Figure 3, below, taken from the SEND Code of Practice 0 to 25, shows the continuum from the joint strategic needs assessment (JSNA) in a given local authority area to the Education, Health and Care Plan at the individual level. A joint commissioning plan involving the Local Authority and Clinical Commissioning Groups (CCGs) and often co-ordinated via the Health and Wellbeing Board (HWB) is articulated through a Local Offer for all children and young people with SEN whether or not they have an Education, Health and Care Plan.

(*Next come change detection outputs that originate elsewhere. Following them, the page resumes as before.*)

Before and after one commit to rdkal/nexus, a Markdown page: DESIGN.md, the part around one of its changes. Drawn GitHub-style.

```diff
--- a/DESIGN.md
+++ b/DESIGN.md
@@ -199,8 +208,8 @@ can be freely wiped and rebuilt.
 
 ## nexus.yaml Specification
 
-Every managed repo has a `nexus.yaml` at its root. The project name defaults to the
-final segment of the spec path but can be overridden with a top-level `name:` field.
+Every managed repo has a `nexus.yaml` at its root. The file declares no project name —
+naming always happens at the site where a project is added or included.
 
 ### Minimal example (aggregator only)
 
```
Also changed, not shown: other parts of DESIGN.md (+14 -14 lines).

Although not shown in this diagram, there is a requirement on schools to also produce a published offer making it clear to parents what the school can provide to support children and young people with SEND. There is a clear responsibility on individual schools to commission support directly for their pupils using delegated funds and pupil premium. Finally at the level of the individual family, the introduction of personal budgets will effectively allow families of children and young people commission the support they want directly from a provider.
Some children and young people will have specialist health needs (with or without SEN) where the responsibility for commissioning the specialist services they require will sit with NHS England. More information regarding the specific areas which are commissioned in this way can be found on the NHS England website12. In practice, those children and young people whose specialist health needs are met through specialist commissioning are highly likely to have other needs as part of their overall profile which will fall within the Local Offer and therefore it is important for local commissioners to be aware of the additional needs of these children and young people.

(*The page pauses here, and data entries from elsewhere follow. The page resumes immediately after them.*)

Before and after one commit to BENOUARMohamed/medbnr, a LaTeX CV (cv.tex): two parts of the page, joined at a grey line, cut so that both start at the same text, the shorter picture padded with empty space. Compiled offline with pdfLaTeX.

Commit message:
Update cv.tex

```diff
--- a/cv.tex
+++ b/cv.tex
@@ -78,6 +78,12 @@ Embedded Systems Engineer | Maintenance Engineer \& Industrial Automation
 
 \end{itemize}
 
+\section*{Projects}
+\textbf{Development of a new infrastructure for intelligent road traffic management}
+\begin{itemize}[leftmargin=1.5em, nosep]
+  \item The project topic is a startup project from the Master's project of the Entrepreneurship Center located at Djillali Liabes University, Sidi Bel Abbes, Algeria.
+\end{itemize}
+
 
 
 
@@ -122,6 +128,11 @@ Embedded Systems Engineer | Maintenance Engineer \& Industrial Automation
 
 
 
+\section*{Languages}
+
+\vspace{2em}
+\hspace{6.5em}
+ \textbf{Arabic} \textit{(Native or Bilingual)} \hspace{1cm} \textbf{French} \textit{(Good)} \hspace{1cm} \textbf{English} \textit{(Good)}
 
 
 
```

Specialist health needs are met through specialist commissioning are highly likely to have other needs as part of their overall profile which will fall within the Local Offer and therefore it is important for local commissioners to be aware of the additional needs of these children and young people.
7. DfE(2014) Special educational needs and disability code of practice: 0 to 25 years DFE-00205-2013 HMSO https://www.gov.uk/government/publications/send-code-of-practice-0-to-25
8. Health and Social Care Act, 2012 http://www.legislation.gov.uk/ukpga/2012/7/contents/enacted
9. Children and Families Act, 2014 http://www.legislation.gov.uk/ukpga/2014/6/contents/enacted
10. Department for Education (2014), Special Educational Needs in England: January 2014. See the national tables 10A. https://www.gov.uk/government/statistics/special-educational-needs-in-england-january-2014
11. Locke, E., Ginsborg, J., and Peers, I. (2002) Development and Disadvantage: implications for early years. International Journal of Language & Communication Disorders. 27 (1) 3 -15